Why fine wine can provide an excellent long-term hedge against an uncertain inflation outlook.
Inflation is back! In many major economies, consumer prices are rising at their fastest pace since the global financial crisis a decade ago. For example, US consumer prices (CPI) rose at an annual rate of 6.2% in October, a 31-year high. UK inflation jumped by 4.3% the same month, the highest annual rate in a decade. European countries and China are also seeing consumer prices accelerate on the back of rising energy costs, supply chain disruption from the pandemic, as well as pent-up demand as economies reopen and savings rates remain high.
Economists remain divided as to whether inflation will stay high well into 2022 or ease. However, the situation provides a reminder of the importance of considering the risks from inflation when making your investment choices.
What can fine wine do for your investments?
Long-term real returns
Fine wine boasts a track record of strong growth that has resulted in positive real returns over the long-term. Since its inception in 2004, the Liv-ex 1000 index, the broadest measure of the fine wine market, had returned 315% through the end of November 2021.
Adjusting for inflation over the period using OECD’s G-20 CPI data, the real return still stood at an impressive 125.8%. In 2021 when inflation has spiked, fine wine’s performance has also accelerated with a year-to-date return of 16.5% through the end of November.
Strong and steady real returns
Liv-ex 1000 vs OECD’s CPI index (G-20 economies) since 2003
Source: Liv-ex, OECD.org as of 31 Oct 2021
Fine wine also exhibits a remarkable degree of stability through different market backdrops. For example, when the COVID-19 pandemic hit in early 2020, fine wine’s downturn was both shorter and less severe than most mainstream financial assets. We saw a similar trend back during the financial crisis.
This is important because during periods of high inflation, some investors will chase higher returns with higher risk investments. However, increasing your portfolio risk may not align with your long-term investment priorities. Fine wine can offer a safe, stable choice that can still compensate for rising inflation.
An investment for all seasons
Rather than increasing or decreasing exposure to fine wine depending on the prevailing inflation outlook, we believe fine wine can form a permanent component of a portfolio that can perform through shifts in inflation and other macro conditions.

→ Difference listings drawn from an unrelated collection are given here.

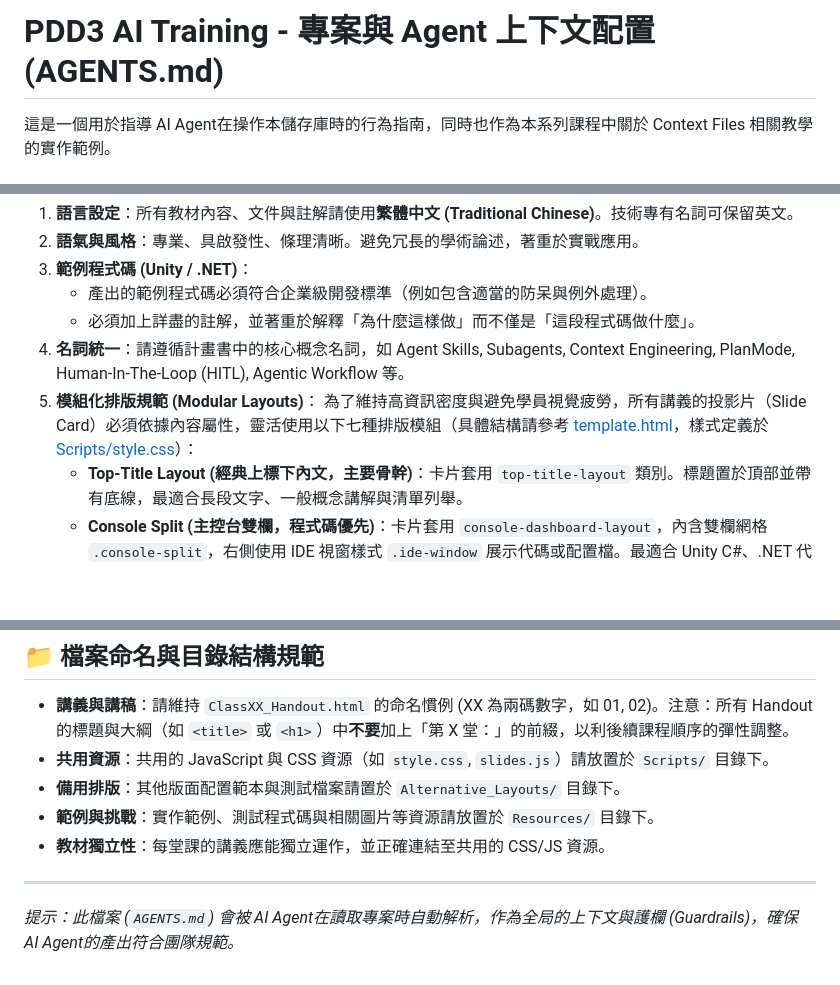
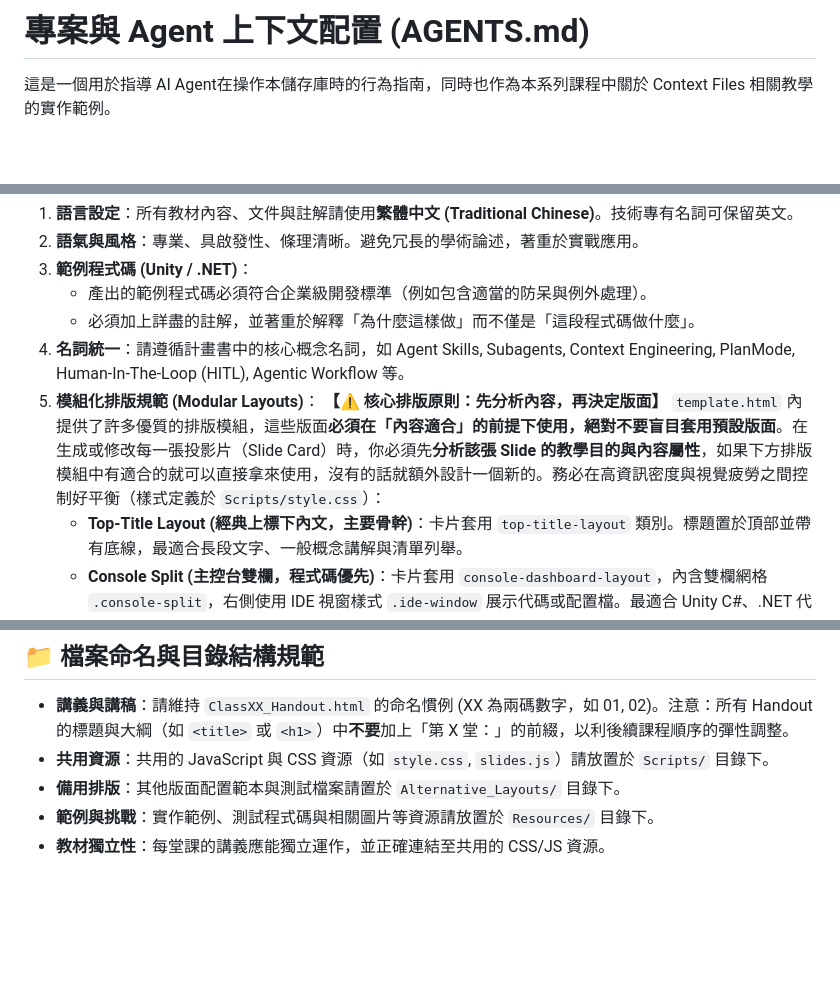
Before and after one commit to ShanWeng-WT/AI-Training, a Markdown page: AGENTS.md, 3 parts joined by grey strips. GitHub-like rendering; blank space fills up the shorter version.

Commit message:
Refine AGENTS.md

```diff
--- a/AGENTS.md
+++ b/AGENTS.md
@@ -1,4 +1,4 @@
-# PDD3 AI Training - 專案與 Agent 上下文配置 (AGENTS.md)
+# 專案與 Agent 上下文配置 (AGENTS.md)
 
 這是一個用於指導 AI Agent在操作本儲存庫時的行為指南，同時也作為本系列課程中關於 Context Files 相關教學的實作範例。
 
@@ -22,7 +22,8 @@
    - 必須加上詳盡的註解，並著重於解釋「為什麼這樣做」而不僅是「這段程式碼做什麼」。
 4. **名詞統一**：請遵循計畫書中的核心概念名詞，如 Agent Skills, Subagents, Context Engineering, PlanMode, Human-In-The-Loop (HITL), Agentic Workflow 等。
 5. **模組化排版規範 (Modular Layouts)**：
-   為了維持高資訊密度與避免學員視覺疲勞，所有講義的投影片（Slide Card）必須依據內容屬性，靈活使用以下七種排版模組（具體結構請參考 [template.html](file:///D:/Projects/AI%20Training/template.html)，樣式定義於 [Scripts/style.css](file:///D:/Projects/AI%20Training/Scripts/style.css)）：
+   **【⚠️ 核心排版原則：先分析內容，再決定版面】**
+   `template.html` 內提供了許多優質的排版模組，這些版面**必須在「內容適合」的前提下使用，絕對不要盲目套用預設版面**。在生成或修改每一張投影片（Slide Card）時，你必須先**分析該張 Slide 的教學目的與內容屬性**，如果下方排版模組中有適合的就可以直接拿來使用，沒有的話就額外設計一個新的。務必在高資訊密度與視覺疲勞之間控制好平衡（樣式定義於 `Scripts/style.css`）：
    - **Top-Title Layout (經典上標下內文，主要骨幹)**：卡片套用 `top-title-layout` 類別。標題置於頂部並帶有底線，最適合長段文字、一般概念講解與清單列舉。
    - **Console Split (主控台雙欄，程式碼優先)**：卡片套用 `console-dashboard-layout`，內含雙欄網格 `.console-split`，右側使用 IDE 視窗樣式 `.ide-window` 展示代碼或配置檔。最適合 Unity C#、.NET 代碼或 yaml 說明的場景。
    - **Comparison Layout (雙欄對照/對比，概念衝突)**：卡片套用 `comparison-layout`，內含雙欄網格 `.comparison-grid` 與 `.comparison-card`，可用 `.highlight-card` 為關鍵選項加上強調發光邊框，下方可搭配全寬 `blockquote` 引言。最適合新舊思維對比、優缺點分析或結論總結投影片。
@@ -38,6 +39,3 @@
 - **備用排版**：其他版面配置範本與測試檔案請置於 `Alternative_Layouts/` 目錄下。
 - **範例與挑戰**：實作範例、測試程式碼與相關圖片等資源請放置於 `Resources/` 目錄下。
 - **教材獨立性**：每堂課的講義應能獨立運作，並正確連結至共用的 CSS/JS 資源。
-
----
-*提示：此檔案 (`AGENTS.md`) 會被 AI Agent在讀取專案時自動解析，作為全局的上下文與護欄 (Guardrails)，確保 AI Agent的產出符合團隊規範。*
```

This is because as an alternative ‘passion’ asset, the primary drivers of fine wine prices are internal factors, including supply/demand, wine quality and brand prestige. Fine wine is, therefore, less susceptible to changes in the inflation or wider economic outlook than other financial assets.
A supply/demand imbalance is the primary driver of fine wine prices. Supply levels are constrained as only specific vineyards in certain regions have the necessary qualities and recognition to produce top quality wines. This scarcity element can help keep price performance consistent and above the rate of inflation in different macro backdrops.